Update following the General Election
We are mostly reeling in shock.
Here is our update for Friday the 13th of December 2019.
The election news has come as an unpleasant shock to many British citizens living in France. RIFT shares these feelings and we mourn the imminent loss of our EU citizenship.
With respect to citizens' rights for those who are already resident before any cut off date (probably end of 2020), we face an improved situation compared to October 2019. Previously, current residents were facing a "no-deal" scenario and having to rely on the French Decree and now we are probably looking at the Withdrawal Agreement being agreed. This should secure many of our rights in an international treaty for the rest of our lives. Some of our rights are likely to be retained and some rights will probably be lost - more details follow.
With the election news, we are most likely looking at the Withdrawal Agreement being ratified at the beginning of 2020 but there is no guarantee - yet. In terms of citizens’ rights there are two main scenarios, deal or no-deal. We will continue to refer to the deal as the Withdrawal Agreement. Trade was only ever an add on for future discussions with no details agreed. The Withdrawal Agreement can and probably will be agreed and implemented with no trade agreement nailed down. For a no-deal scenario, the French Government has put in place emergency legislation (in the form of an enabling law, an ordinance and a decree).
In case of a deal - Withdrawal Agreement
We need to look again at the Withdrawal Agreement as that’s the most likely scenario. Here it is! All 599 pages of it :D
Let’s look at a few of the Citizens’ Rights details…
All UK citizens in the EU (and EU in the UK) keep their current rights except for voting and standing in local and EU elections until the agreed date which may be extended. You will probably not be able to vote or stand in the upcoming local elections.

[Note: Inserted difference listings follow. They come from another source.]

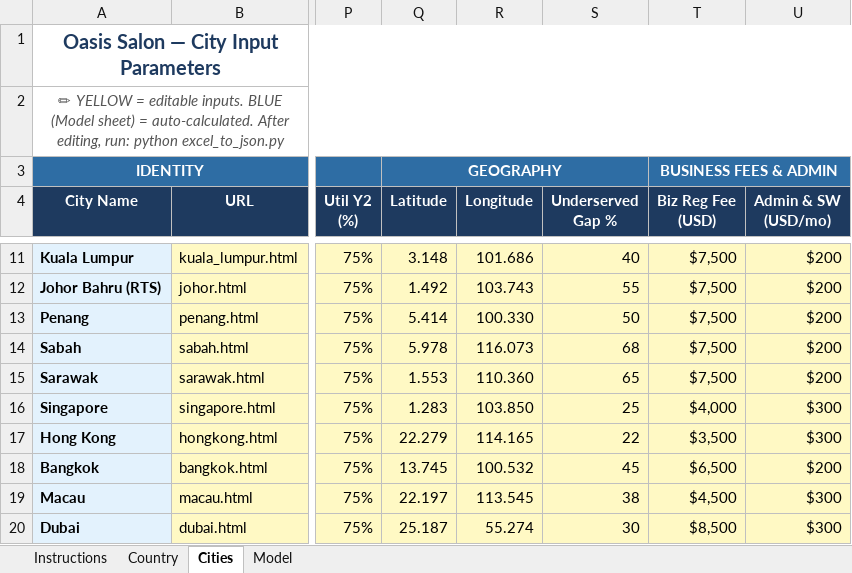
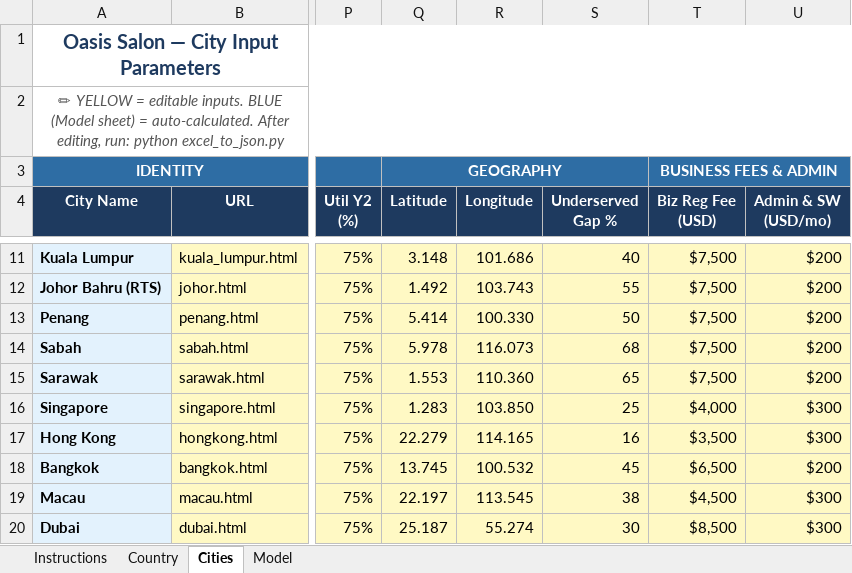
Before and after one commit to vincentekt/oasis-salon-feasibility, an Excel workbook: salon_data.xlsx, sheet Cities, drawn as a sheet; only a part is shown, gaps mark what is left out; values as stored, in another font and other column widths than the file's, no borders; the diff names each change by its address in the sheet, - before the commit and + after, or states it on an @@ line.

Commit message:
Audit competitors: Replace closed Kimrobinson in HK with SHHH (Hollywood Road), update capacity & note for Central Candidate B, update salon_data.xlsx cell S17, and convert Google Maps links to named search queries across all 27 subpages

```diff
--- a/salon_data.xlsx (sheet Cities)
+++ b/salon_data.xlsx (sheet Cities)
-S17 (Underserved Gap %): 22
+S17 (Underserved Gap %): 16
```
Also changed, not shown: 37 other files.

Some of what the agreement would guarantee
If you are ‘legally resident’ on transition day (31 December 2020?) you will be covered by the agreement. This gives all those thinking of moving a little more time to plan. Legal residence will be the same EU rules as now - basically, it’s adequate income and health cover in your first 5 years of résidence. After 5 years you will be eligible for permanent residence and those arriving before the transition day can make up their 5 years after. Once you have got permanent residence you keep this for life (unless you leave for more than 5 years)
Work - some qualifications will still be recognised and frontier workers may continue working as before.

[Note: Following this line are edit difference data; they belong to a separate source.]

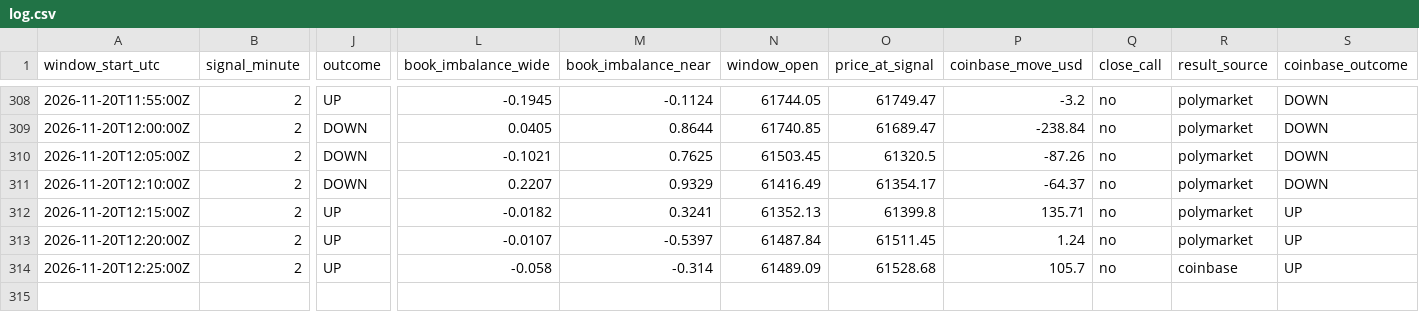
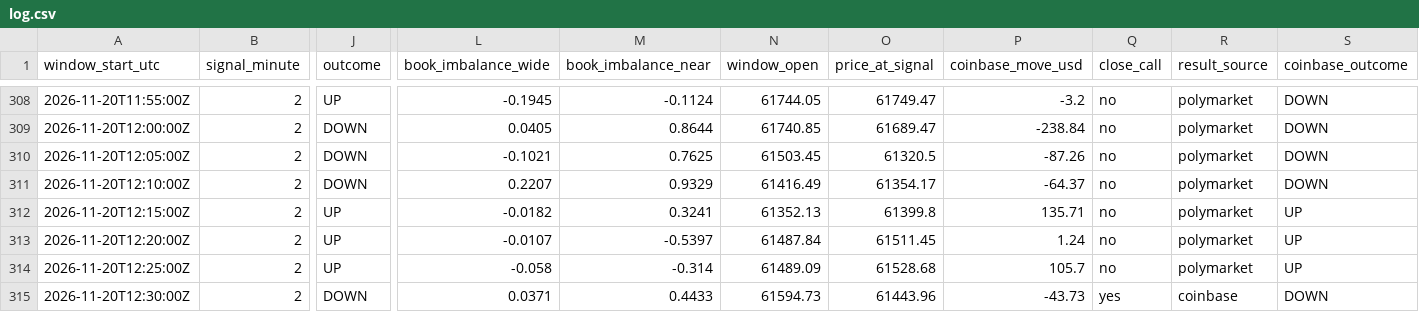
Before and after one commit to trenty0788/btc-signal-bot, a CSV file: data/log.csv, drawn as a sheet; only a part is shown, gaps mark what is left out; rows hold the shown columns only; the diff names each change by its address in the sheet, - before the commit and + after, or states it on an @@ line.

```diff
--- a/data/log.csv
+++ b/data/log.csv
-R314 (result_source): coinbase
+R314 (result_source): polymarket
+row 315: 2026-11-20T12:30:00Z | 2 | DOWN | 0.0371 | 0.4433 | 61594.73 | 61443.96 | -43.73 | yes | coinbase | DOWN
```
Also changed, not shown: 2 other files.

State pensions would be uprated the same as UK residents
Aggregation of Social Security contributions (pensions) will continue

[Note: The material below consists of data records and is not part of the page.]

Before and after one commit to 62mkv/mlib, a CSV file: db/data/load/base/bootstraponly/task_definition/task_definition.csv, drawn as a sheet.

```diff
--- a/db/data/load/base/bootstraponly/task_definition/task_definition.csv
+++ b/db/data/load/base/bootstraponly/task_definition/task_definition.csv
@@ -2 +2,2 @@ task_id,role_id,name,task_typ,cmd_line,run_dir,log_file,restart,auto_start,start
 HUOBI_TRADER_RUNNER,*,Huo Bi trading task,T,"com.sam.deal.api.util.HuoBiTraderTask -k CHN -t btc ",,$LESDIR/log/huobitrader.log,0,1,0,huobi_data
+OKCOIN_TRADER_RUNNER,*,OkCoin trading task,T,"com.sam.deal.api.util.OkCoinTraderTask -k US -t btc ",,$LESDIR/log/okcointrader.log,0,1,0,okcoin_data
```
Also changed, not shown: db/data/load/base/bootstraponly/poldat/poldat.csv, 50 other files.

Your S1 would be honoured and very probably your EHIC would remain valid in the UK
Your immediate family can come and join you (except spouses married after transition although EU law on this could be of help)
Some of what the agreement excludes
Ongoing freedom of movement :(
Certain qualifications :(
Loss of the Surinder Singh route for return to the UK with a TCN spouse - although that was always hard to have agreed in the UK :(
Providing cross border services for the self-employed - possibly :(
Fees for studies in the UK after 7 years - possibly
Basic banking freedoms lost - possibly
You will be required to have a residence document and I wouldn’t expect this to have worse terms than the one proposed in the decree - the CdRLD for those with 5+ years. Let’s hope too that legal residence during any transition will have the same income levels as those in the decree or better still no income limits as the EU in the UK enjoy. We don’t want to see Aspa levels for over 65s! This document will be free and family applications will be allowed. It’s likely that France will use an online system based on the one they have already prepared.
RIFT will continue to fight for our freedom of movement and more!